### DATA FOR THIS EXERCISE
:::

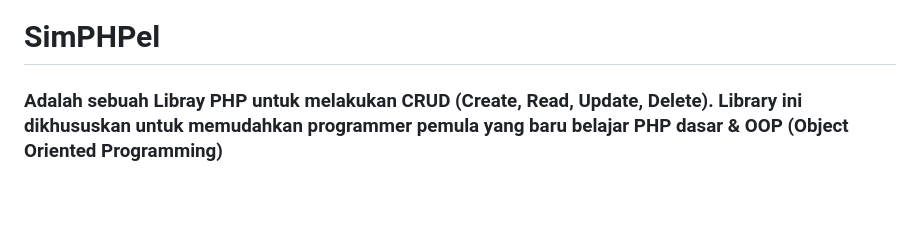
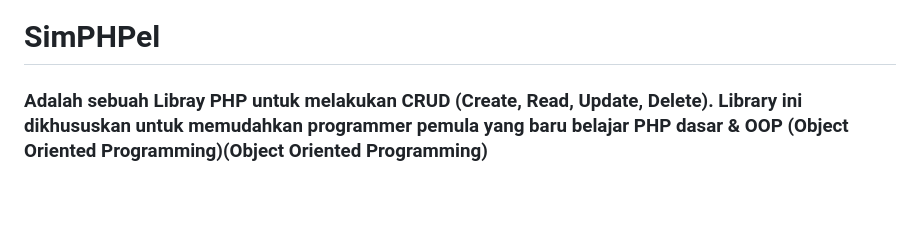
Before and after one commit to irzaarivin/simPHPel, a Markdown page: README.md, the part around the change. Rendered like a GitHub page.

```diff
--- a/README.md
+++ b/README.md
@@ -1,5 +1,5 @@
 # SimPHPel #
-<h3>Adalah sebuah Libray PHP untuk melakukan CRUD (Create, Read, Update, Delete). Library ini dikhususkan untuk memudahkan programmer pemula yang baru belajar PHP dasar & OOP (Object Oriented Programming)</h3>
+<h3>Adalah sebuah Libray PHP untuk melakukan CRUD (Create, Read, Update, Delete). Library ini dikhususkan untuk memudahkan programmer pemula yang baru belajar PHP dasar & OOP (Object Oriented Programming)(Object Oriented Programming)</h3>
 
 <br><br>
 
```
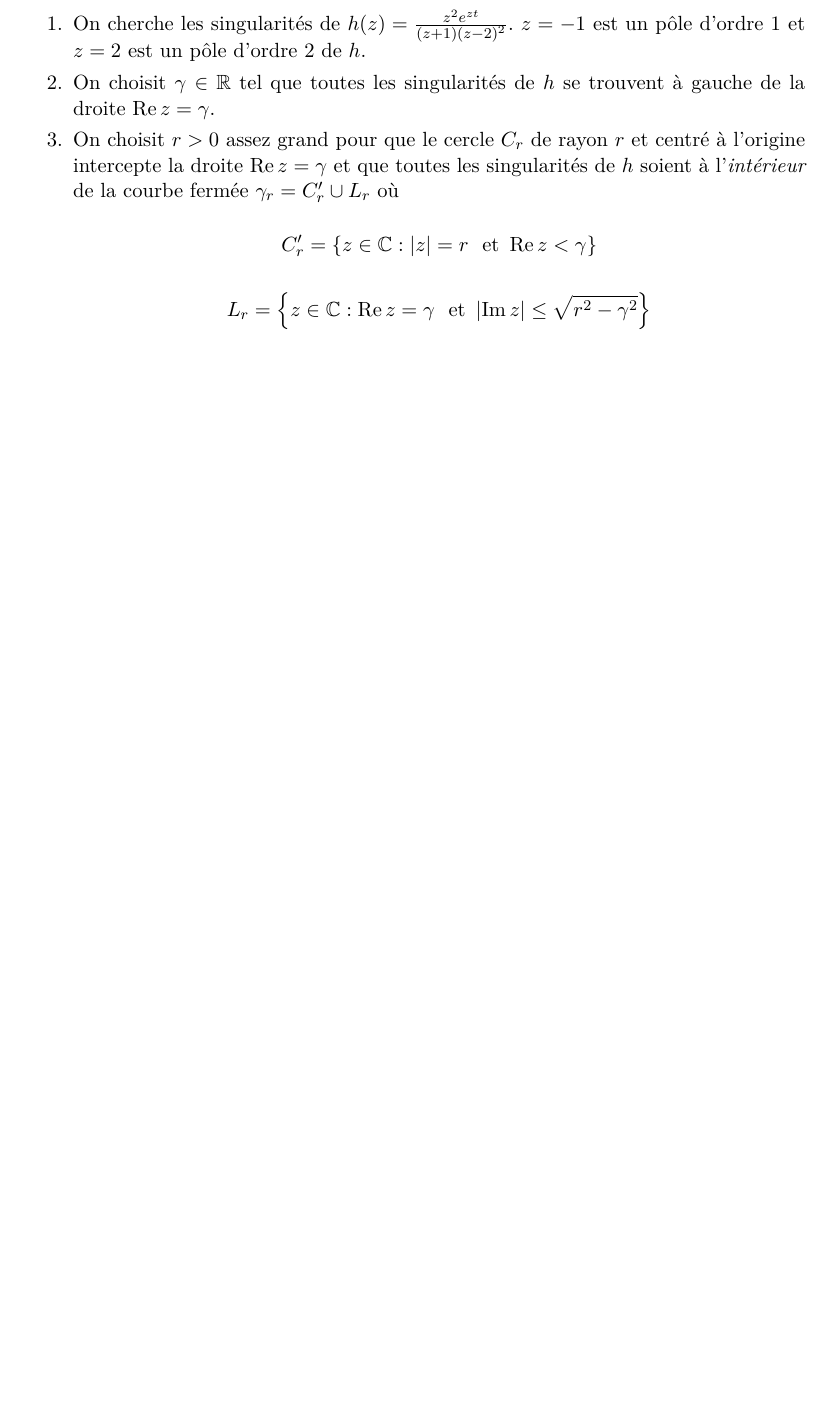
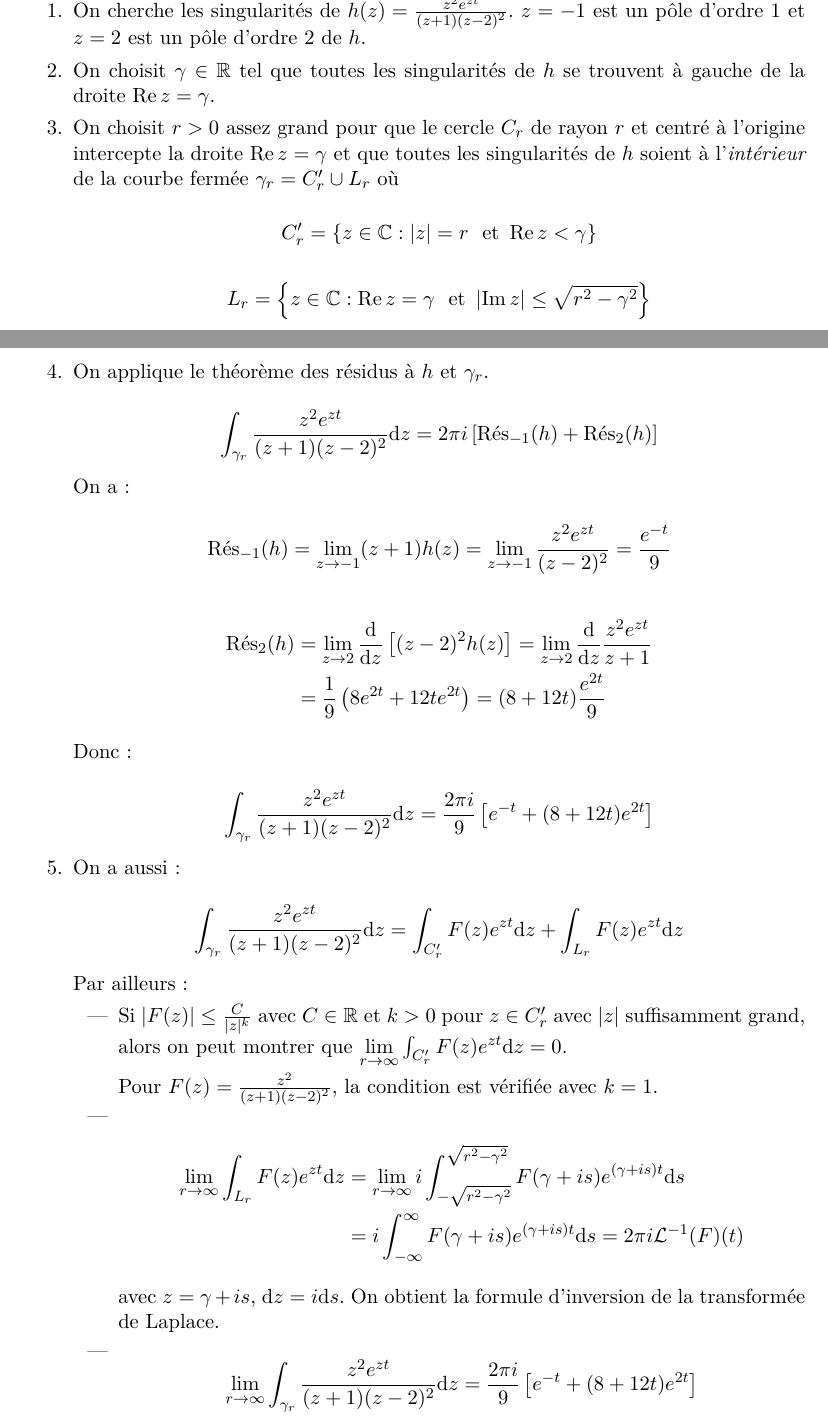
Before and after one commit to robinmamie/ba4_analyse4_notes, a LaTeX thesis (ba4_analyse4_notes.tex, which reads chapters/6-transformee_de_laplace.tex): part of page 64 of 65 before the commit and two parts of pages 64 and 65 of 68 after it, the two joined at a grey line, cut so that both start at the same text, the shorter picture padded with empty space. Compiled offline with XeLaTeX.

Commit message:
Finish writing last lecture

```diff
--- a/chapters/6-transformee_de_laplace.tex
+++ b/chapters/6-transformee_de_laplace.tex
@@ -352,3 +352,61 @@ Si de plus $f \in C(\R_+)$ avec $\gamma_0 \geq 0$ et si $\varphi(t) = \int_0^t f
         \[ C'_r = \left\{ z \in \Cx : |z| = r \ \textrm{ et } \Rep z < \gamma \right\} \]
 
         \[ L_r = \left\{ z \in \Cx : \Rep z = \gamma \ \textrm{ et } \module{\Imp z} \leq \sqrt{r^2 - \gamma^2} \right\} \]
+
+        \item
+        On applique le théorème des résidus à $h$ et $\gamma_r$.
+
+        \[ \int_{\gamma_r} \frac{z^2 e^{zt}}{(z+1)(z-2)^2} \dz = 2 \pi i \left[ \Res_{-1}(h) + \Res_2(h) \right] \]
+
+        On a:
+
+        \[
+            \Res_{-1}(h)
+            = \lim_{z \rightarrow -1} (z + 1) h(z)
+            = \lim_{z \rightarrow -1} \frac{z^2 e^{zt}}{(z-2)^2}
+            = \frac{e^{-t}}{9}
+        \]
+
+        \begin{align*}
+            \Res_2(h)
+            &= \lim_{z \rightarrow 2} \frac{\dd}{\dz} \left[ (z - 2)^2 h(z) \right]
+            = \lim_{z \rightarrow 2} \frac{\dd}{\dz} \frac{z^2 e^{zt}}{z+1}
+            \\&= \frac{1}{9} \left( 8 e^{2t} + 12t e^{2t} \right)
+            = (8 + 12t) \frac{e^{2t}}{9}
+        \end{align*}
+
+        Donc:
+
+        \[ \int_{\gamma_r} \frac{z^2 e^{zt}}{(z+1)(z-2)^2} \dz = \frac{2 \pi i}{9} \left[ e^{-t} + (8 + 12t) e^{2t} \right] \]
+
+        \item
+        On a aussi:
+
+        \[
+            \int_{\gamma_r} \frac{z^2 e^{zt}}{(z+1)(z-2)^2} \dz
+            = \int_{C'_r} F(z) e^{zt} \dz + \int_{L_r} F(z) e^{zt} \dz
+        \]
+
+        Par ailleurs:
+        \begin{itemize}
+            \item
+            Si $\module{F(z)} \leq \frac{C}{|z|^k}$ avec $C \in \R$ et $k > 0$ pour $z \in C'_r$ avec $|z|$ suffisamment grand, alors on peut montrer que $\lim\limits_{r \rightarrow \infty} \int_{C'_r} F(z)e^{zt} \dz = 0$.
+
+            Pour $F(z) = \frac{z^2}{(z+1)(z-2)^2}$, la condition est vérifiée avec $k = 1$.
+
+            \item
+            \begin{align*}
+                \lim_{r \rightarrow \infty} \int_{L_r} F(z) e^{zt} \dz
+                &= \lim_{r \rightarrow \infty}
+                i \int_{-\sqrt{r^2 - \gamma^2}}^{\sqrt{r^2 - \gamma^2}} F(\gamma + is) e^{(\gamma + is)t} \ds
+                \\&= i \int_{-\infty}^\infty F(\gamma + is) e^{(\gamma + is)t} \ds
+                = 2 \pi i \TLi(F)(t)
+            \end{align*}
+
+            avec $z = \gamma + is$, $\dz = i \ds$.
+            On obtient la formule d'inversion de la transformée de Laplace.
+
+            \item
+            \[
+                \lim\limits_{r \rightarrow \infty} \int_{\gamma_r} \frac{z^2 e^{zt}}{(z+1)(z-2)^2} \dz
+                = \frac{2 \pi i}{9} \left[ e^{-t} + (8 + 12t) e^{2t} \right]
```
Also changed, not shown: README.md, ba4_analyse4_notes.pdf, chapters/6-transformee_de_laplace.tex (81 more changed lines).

:::

### ABOUT THIS TASK
Every line of the records above where the string "rightarrow" is found should be copied.

### ANSWER TO THE PROBLEM
+            = \lim_{z \rightarrow -1} (z + 1) h(z)
+            = \lim_{z \rightarrow -1} \frac{z^2 e^{zt}}{(z-2)^2}
+            &= \lim_{z \rightarrow 2} \frac{\dd}{\dz} \left[ (z - 2)^2 h(z) \right]
+            = \lim_{z \rightarrow 2} \frac{\dd}{\dz} \frac{z^2 e^{zt}}{z+1}
+            Si $\module{F(z)} \leq \frac{C}{|z|^k}$ avec $C \in \R$ et $k > 0$ pour $z \in C'_r$ avec $|z|$ suffisamment grand, alors on peut montrer que $\lim\limits_{r \rightarrow \infty} \int_{C'_r} F(z)e^{zt} \dz = 0$.
+                \lim_{r \rightarrow \infty} \int_{L_r} F(z) e^{zt} \dz
+                &= \lim_{r \rightarrow \infty}
+                \lim\limits_{r \rightarrow \infty} \int_{\gamma_r} \frac{z^2 e^{zt}}{(z+1)(z-2)^2} \dz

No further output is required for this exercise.